Material provided.
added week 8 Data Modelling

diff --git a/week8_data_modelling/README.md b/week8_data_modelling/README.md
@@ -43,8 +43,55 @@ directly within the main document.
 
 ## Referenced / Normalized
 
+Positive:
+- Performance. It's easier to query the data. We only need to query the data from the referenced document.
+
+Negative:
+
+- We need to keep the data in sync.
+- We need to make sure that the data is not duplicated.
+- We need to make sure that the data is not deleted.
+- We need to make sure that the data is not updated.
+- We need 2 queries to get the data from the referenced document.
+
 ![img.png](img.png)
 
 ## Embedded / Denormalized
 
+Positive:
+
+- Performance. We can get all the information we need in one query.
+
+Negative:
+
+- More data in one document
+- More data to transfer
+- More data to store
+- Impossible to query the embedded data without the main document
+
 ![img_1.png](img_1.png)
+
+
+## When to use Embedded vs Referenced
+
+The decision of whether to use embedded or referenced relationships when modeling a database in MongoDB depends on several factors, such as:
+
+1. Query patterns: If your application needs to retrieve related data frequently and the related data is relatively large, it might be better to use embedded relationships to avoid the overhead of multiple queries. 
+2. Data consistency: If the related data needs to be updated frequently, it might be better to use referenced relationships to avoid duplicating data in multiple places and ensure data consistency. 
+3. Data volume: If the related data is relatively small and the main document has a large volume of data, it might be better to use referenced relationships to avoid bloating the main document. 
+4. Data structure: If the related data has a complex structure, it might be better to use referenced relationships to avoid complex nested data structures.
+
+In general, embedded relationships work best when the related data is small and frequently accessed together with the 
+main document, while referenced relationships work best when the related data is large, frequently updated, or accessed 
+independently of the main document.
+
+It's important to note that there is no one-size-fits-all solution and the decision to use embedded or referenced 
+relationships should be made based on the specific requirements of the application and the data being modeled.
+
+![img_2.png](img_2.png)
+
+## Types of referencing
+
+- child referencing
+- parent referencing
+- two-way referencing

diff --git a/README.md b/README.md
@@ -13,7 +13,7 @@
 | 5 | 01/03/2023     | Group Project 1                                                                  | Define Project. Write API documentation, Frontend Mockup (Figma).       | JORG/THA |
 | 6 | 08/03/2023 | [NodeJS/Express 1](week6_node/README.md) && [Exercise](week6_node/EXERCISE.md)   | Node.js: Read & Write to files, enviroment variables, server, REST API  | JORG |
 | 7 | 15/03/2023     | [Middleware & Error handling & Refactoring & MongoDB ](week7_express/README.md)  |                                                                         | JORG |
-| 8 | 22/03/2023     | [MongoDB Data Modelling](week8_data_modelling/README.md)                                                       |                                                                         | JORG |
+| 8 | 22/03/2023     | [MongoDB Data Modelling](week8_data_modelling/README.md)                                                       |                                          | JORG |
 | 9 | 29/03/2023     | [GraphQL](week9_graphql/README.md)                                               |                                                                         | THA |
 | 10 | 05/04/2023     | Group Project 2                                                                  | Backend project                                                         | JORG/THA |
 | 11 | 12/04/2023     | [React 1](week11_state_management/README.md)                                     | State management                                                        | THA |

About this exercise. Once more, write out all the data above exactly as given.

Completed task.
added week 8 Data Modelling

diff --git a/week8_data_modelling/README.md b/week8_data_modelling/README.md
@@ -43,8 +43,55 @@ directly within the main document.
 
 ## Referenced / Normalized
 
+Positive:
+- Performance. It's easier to query the data. We only need to query the data from the referenced document.
+
+Negative:
+
+- We need to keep the data in sync.
+- We need to make sure that the data is not duplicated.
+- We need to make sure that the data is not deleted.
+- We need to make sure that the data is not updated.
+- We need 2 queries to get the data from the referenced document.
+
 ![img.png](img.png)
 
 ## Embedded / Denormalized
 
+Positive:
+
+- Performance. We can get all the information we need in one query.
+
+Negative:
+
+- More data in one document
+- More data to transfer
+- More data to store
+- Impossible to query the embedded data without the main document
+
 ![img_1.png](img_1.png)
+
+
+## When to use Embedded vs Referenced
+
+The decision of whether to use embedded or referenced relationships when modeling a database in MongoDB depends on several factors, such as:
+
+1. Query patterns: If your application needs to retrieve related data frequently and the related data is relatively large, it might be better to use embedded relationships to avoid the overhead of multiple queries. 
+2. Data consistency: If the related data needs to be updated frequently, it might be better to use referenced relationships to avoid duplicating data in multiple places and ensure data consistency. 
+3. Data volume: If the related data is relatively small and the main document has a large volume of data, it might be better to use referenced relationships to avoid bloating the main document. 
+4. Data structure: If the related data has a complex structure, it might be better to use referenced relationships to avoid complex nested data structures.
+
+In general, embedded relationships work best when the related data is small and frequently accessed together with the 
+main document, while referenced relationships work best when the related data is large, frequently updated, or accessed 
+independently of the main document.
+
+It's important to note that there is no one-size-fits-all solution and the decision to use embedded or referenced 
+relationships should be made based on the specific requirements of the application and the data being modeled.
+
+![img_2.png](img_2.png)
+
+## Types of referencing
+
+- child referencing
+- parent referencing
+- two-way referencing

diff --git a/README.md b/README.md
@@ -13,7 +13,7 @@
 | 5 | 01/03/2023     | Group Project 1                                                                  | Define Project. Write API documentation, Frontend Mockup (Figma).       | JORG/THA |
 | 6 | 08/03/2023 | [NodeJS/Express 1](week6_node/README.md) && [Exercise](week6_node/EXERCISE.md)   | Node.js: Read & Write to files, enviroment variables, server, REST API  | JORG |
 | 7 | 15/03/2023     | [Middleware & Error handling & Refactoring & MongoDB ](week7_express/README.md)  |                                                                         | JORG |
-| 8 | 22/03/2023     | [MongoDB Data Modelling](week8_data_modelling/README.md)                                                       |                                                                         | JORG |
+| 8 | 22/03/2023     | [MongoDB Data Modelling](week8_data_modelling/README.md)                                                       |                                          | JORG |
 | 9 | 29/03/2023     | [GraphQL](week9_graphql/README.md)                                               |                                                                         | THA |
 | 10 | 05/04/2023     | Group Project 2                                                                  | Backend project                                                         | JORG/THA |
 | 11 | 12/04/2023     | [React 1](week11_state_management/README.md)                                     | State management                                                        | THA |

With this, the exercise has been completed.